But in the new analysis, which combined the results of 21 previous studies, researchers found no clear evidence that higher saturated fat intakes led to higher risks of heart disease or stroke.
The findings, published in the American Journal of Clinical Nutrition, may sound like good news for steak lovers, but a past AHA president cautioned against "over interpreting" the results.
"No one is saying that some saturated fat is going to harm you...people should enjoy their food," said Dr. Robert H. Eckel, a professor of medicine at the University of Colorado School of Medicine in Denver.
But, he pointed out, many studies have shown that dietary saturated fat can raise people's cholesterol, and the new analysis is not going to change recommendations to keep saturated fat intake in check.
Perhaps more importantly, though, Eckel said that the thinking on diet and heart health is moving away from a focus on single nutrients and toward "dietary patterns."
A number of studies have linked the so-called Western diet to greater heart disease risks; that diet pattern is defined as one high in red and processed meats and saturated fats — but also high in sweets and other refined carbohydrates like white bread.
On the other hand, diets described as Mediterranean or "prudent" — generally high in fruits and vegetables, whole grains, fish, unsaturated fats from vegetable oil — may help lower the risk of heart disease and stroke.
It's that type of eating pattern that people should strive for, Eckel said.
For the current study, researchers led by Dr. Ronald M. Krauss, of the Children's Hospital Oakland Research Center in California, pooled data from 21 studies that included a total of nearly 348,000 adults.

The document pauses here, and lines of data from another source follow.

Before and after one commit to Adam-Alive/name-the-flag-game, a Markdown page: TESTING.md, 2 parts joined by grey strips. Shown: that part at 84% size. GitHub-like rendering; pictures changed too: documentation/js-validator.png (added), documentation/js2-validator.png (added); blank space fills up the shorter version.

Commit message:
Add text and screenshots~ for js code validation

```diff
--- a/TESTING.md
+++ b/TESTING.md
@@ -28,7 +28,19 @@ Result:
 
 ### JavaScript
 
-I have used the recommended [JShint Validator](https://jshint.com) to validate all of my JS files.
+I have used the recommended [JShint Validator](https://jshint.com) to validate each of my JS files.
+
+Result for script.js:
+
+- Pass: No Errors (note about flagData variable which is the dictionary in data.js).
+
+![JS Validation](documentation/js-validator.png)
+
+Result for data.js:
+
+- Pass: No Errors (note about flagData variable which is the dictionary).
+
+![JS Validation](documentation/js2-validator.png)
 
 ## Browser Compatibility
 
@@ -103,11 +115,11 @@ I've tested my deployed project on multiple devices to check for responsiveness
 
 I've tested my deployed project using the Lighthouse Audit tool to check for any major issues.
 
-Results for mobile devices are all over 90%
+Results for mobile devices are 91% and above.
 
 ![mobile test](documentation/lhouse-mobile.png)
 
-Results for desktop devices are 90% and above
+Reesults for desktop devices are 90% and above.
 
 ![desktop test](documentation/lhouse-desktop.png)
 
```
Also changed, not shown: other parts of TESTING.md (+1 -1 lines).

Participants, who were generally healthy to start, were surveyed about their diet habits and then followed for anywhere from five to 23 years. Over that time, 11,000 developed heart disease or suffered a stroke.
Overall, Krauss and his colleagues found, there was no difference in the risks of heart disease and stroke between people with the lowest and highest intakes of saturated fat.
The analysis included what are known as epidemiological studies — where the researchers looked for associations between people's reported diet habits and their risk of heart disease and stroke. These types of studies have inherent limitations, like depending on people's recollection of their eating habits.
In addition, the study could not address whether saturated fat intake has different effects on heart disease and stroke risk for different age groups. Nor could it look at the effects of replacing saturated fat in the diet with polyunsaturated fats — like those found in vegetable oils and fish — or with carbohydrates.
Some other studies, the researchers write, have shown that consuming polyunsaturated fats in place of saturated ones may lower heart disease risk.